## Task to carry out:
Tally every line below where "fonts" appears, then report the total alone.

## Web page edit records:
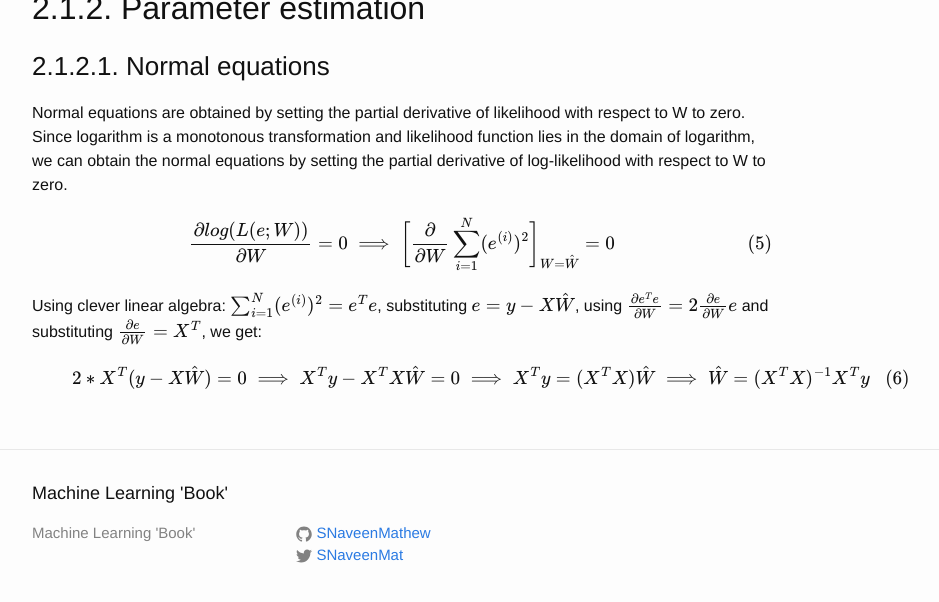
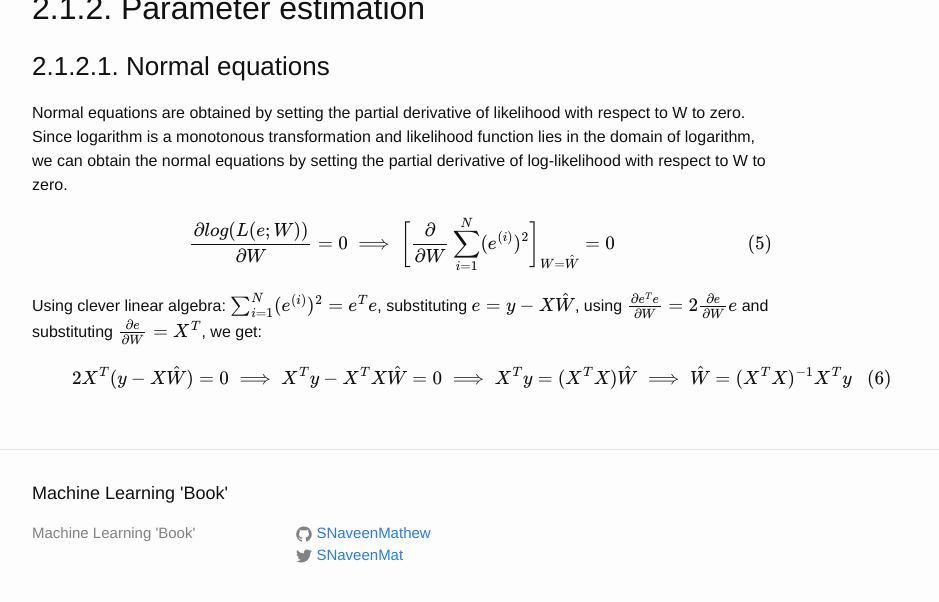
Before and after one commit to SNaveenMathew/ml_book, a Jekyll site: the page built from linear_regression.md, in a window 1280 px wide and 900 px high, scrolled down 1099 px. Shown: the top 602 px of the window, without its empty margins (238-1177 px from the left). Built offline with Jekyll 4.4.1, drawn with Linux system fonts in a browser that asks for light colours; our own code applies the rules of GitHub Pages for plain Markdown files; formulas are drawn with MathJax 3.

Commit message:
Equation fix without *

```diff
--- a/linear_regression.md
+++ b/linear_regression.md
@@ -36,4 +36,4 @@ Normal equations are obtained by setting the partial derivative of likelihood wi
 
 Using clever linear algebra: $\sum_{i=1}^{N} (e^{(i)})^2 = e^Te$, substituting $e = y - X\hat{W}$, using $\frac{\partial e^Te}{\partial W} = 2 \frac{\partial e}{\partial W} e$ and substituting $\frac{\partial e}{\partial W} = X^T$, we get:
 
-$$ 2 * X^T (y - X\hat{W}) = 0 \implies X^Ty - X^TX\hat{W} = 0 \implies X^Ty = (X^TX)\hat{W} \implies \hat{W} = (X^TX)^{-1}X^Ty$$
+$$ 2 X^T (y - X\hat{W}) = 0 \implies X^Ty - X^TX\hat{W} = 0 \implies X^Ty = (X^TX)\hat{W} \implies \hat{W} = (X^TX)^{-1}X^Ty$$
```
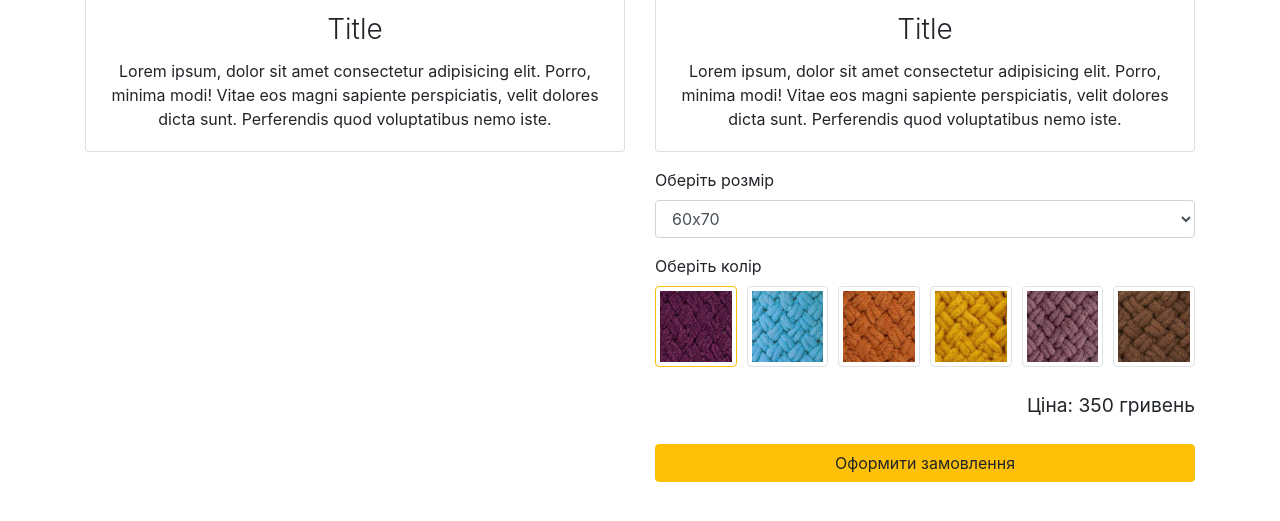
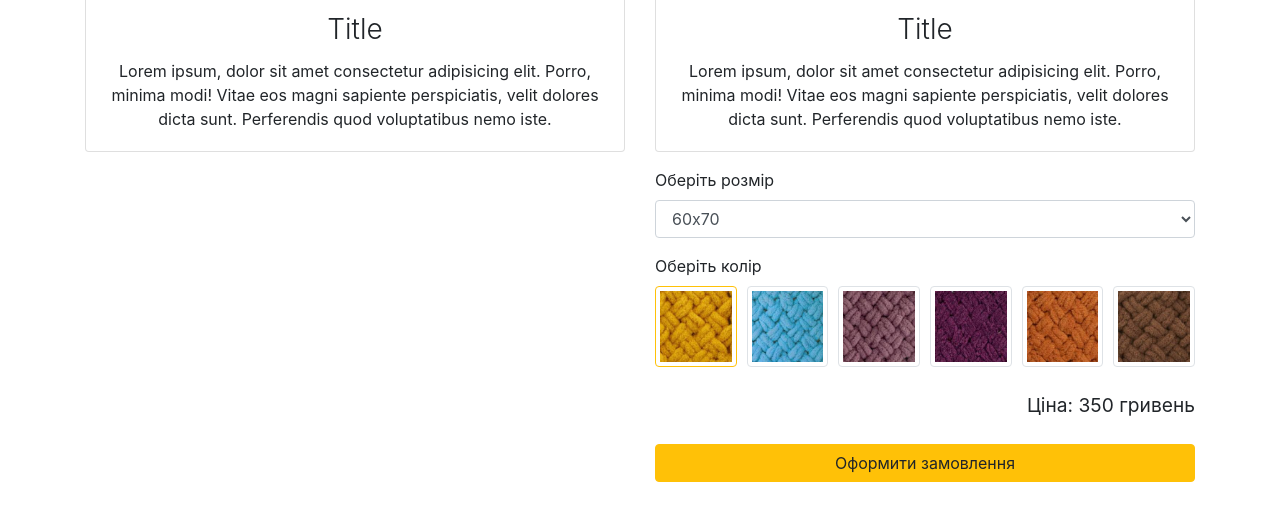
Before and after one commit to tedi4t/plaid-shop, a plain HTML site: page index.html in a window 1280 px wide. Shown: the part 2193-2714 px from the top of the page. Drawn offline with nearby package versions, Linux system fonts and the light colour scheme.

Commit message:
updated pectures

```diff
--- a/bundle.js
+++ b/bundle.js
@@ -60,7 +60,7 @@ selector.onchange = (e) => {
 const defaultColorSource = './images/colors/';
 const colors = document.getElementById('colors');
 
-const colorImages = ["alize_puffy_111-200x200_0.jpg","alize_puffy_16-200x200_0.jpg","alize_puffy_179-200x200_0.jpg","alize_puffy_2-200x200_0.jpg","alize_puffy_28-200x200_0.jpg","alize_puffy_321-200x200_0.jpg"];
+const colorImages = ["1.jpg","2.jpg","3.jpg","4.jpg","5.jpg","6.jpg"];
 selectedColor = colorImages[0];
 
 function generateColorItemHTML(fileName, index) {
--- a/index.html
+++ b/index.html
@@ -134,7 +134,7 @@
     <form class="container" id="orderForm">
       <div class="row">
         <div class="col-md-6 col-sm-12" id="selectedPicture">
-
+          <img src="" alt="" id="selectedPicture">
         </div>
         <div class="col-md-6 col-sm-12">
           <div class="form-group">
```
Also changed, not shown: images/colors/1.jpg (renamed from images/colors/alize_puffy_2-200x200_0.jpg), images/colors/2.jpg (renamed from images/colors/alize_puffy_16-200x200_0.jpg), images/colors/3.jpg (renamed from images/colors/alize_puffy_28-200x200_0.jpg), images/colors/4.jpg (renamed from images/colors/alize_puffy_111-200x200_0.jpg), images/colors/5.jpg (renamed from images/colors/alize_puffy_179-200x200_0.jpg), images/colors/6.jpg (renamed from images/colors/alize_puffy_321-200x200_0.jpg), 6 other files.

## Exercise output:
2